Bloomberg himself is worth more as one person than the bottom 125 million Americans,

NOBLES (voice-over): Sanders seeming to survive his first debate at the top of the polls, with so much of the focus on the new guy on stage, Bloomberg,

WARREN: Democrats take a huge risk. If we just substitute one arrogant billionaire for another.

SEN. AMY KLOBUCHAR (D-MN), PRESIDENTIAL CANDIDATE: I don't think you look at Donald Trump and say we need someone richer in the White House,

NOBLES (voice-over): Not just Bloomberg's billions, his opponents also attacked his past. Vice President Joe Biden raising Bloomberg's previous

support for New York City's controversial stop and frisk policing.

JOE BIDEN (D), PRESIDENTIAL CANDIDATE: it's the policy. The policy was abhorrent and it was, in fact, of violation of every right people have.

NOBLES (voice-over): While Warren challenged Bloomberg to release women who've alleged sexist and misogynistic behavior by Bloomberg and his

company from non-disclosure agreements.

WARREN: So, Mr. Mayor, are you willing to release all of those women from those non-disclosure agreements, so we can hear their side of the story?

BLOOMBERG: We have a very few nondisclosure agreements.

WARREN: How many is that?

BLOOMBERG: None of them accused me of doing anything other than maybe they didn't like a joke I told. And let me - there's an agreement between two

parties that wanted to keep it quiet and that's up to them.


NOBLES (on camera): And one of the knocks on Bernie Sanders last night was that he may not be able to unify the Democratic Party should he become the

nominee. And to that end, I talked to him today about his work trying to earn the endorsement of former President Barack Obama, who is, of course,

still an icon here in the United States.

Sanders says that he's in fairly regular contact with President Obama, and that once the dust settles on the Democratic primary and should he become

the nominee, he has absolute confidence that Obama will be at his side.
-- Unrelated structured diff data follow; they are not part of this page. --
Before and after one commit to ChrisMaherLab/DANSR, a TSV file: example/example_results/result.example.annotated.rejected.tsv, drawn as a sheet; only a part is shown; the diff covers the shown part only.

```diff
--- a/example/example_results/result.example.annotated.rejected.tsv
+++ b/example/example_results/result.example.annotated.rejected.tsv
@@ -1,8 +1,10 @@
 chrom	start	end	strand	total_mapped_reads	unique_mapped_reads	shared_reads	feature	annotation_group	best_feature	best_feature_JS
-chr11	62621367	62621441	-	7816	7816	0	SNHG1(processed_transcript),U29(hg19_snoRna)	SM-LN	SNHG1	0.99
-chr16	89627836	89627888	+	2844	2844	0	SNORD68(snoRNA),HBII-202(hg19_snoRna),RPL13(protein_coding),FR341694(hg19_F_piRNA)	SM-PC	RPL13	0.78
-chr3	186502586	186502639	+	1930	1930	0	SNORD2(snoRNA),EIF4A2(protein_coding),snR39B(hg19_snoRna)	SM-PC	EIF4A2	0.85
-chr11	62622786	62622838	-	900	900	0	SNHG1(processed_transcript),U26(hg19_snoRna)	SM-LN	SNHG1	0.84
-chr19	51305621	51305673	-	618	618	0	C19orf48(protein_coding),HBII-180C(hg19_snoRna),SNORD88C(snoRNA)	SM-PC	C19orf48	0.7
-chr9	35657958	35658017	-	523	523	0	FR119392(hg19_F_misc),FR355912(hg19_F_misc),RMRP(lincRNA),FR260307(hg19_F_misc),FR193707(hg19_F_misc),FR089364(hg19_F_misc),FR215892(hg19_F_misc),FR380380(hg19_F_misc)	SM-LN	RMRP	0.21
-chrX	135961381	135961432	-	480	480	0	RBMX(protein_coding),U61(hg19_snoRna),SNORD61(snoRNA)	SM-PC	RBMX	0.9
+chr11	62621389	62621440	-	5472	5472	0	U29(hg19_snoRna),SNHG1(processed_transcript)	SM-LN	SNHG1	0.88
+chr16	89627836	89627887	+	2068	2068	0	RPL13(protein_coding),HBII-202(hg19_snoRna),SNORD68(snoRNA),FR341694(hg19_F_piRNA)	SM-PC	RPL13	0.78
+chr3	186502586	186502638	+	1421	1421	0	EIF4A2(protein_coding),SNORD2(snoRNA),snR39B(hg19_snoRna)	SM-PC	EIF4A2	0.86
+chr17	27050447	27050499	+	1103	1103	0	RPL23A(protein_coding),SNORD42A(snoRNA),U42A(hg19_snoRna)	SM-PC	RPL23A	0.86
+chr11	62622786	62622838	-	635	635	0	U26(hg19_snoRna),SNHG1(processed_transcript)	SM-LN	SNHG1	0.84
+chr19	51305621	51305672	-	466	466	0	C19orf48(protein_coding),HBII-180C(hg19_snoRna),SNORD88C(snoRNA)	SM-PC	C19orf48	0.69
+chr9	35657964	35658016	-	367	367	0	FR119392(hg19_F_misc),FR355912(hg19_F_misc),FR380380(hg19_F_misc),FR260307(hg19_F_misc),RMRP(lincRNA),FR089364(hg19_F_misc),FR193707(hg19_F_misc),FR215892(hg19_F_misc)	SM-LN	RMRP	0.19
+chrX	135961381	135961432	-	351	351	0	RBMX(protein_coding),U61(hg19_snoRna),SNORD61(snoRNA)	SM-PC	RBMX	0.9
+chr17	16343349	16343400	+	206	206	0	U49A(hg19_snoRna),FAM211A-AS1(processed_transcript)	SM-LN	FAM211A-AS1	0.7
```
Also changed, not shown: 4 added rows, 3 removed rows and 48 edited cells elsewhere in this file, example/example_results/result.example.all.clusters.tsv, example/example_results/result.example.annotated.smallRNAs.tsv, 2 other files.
Bianca?

NOBILO: Ryan, thank you. Ryan Nobles there for us. And in just a few hours join us for the Democratic presidential town halls with Joe Biden and

Elizabeth Warren. They start at 1:00 am in London and that is 9:00 am Hong Kong, live from Las Vegas right here on CNN.

Two passengers from the quarantined Diamond Princess cruise ship have now died from coronavirus. Japan's Health Ministry says both were in their 80s

and being treated in hospital. This comes as more passengers are allowed to leave the ship with 244 disembarking on Thursday, but not everyone will be

able to go home.

Coronavirus positive Americans will have to go through three steps of testing before flying back to the United States. And in South Korea, over

100 cases have been confirmed and now one death. Most new cases are in the south of the country. And the Mayor of Daegu is urging it's 2.5 million

people to stay home.


But China is still dealing with the worst of the outbreak. 780 million people are still on lockdown. People in the epicenter, Wuhan, can't even

leave their homes. CNN's David Culver spoke to one family under travel restrictions who are thousands of miles apart.


DAVID CULVER, CNN INTERNATIONAL CORRESPONDENT (voice-over): Guizhen Qian gave us a video chat tour of her Wuhan apartment. It only took a few

seconds to show us this small space where she has spent the past 20-plus days, unable to leave her home as part of the latest Wuhan lockdown


GUIZHEN QIAN, GRANDMOTHER OF FELICITY (through translator): Since the lockdown, I've been really rationing my food so it will last longer.

CULVER (voice-over): The local government has allowed for grocery delivery but Guizhen fears opening her windows and doors could mean exposure to the

novel coronavirus. She's not only protecting her own health but also that of her 2-year-old granddaughter, Felicity.

QIAN (through translator): I'm looking after this baby and the floors above and below me have confirmed coronavirus cases.

CULVER (voice-over): Felicity is a U.S. citizen. Guizhen has been raising her granddaughter as the little girl's parents are living and working in

New York City. But amid the outbreak and extreme lockdown, Felicity's mother is desperately trying to get the pair out of Wuhan.

AMANDA JIANG, MOTHER OF FELICITY: I'm afraid I cannot see my daughter again. I think if they're affected, I think they will die there.

CULVER (voice-over): Fearing the worst, Amanda Jiang is pleading with the U.S. Embassy to grant her mother-in-law, a Chinese citizen, a visa so she

can accompany the toddler back to the U.S.

In the meantime, she has started stockpiling supplies in her New York City apartment, hoping to ship them to Wuhan.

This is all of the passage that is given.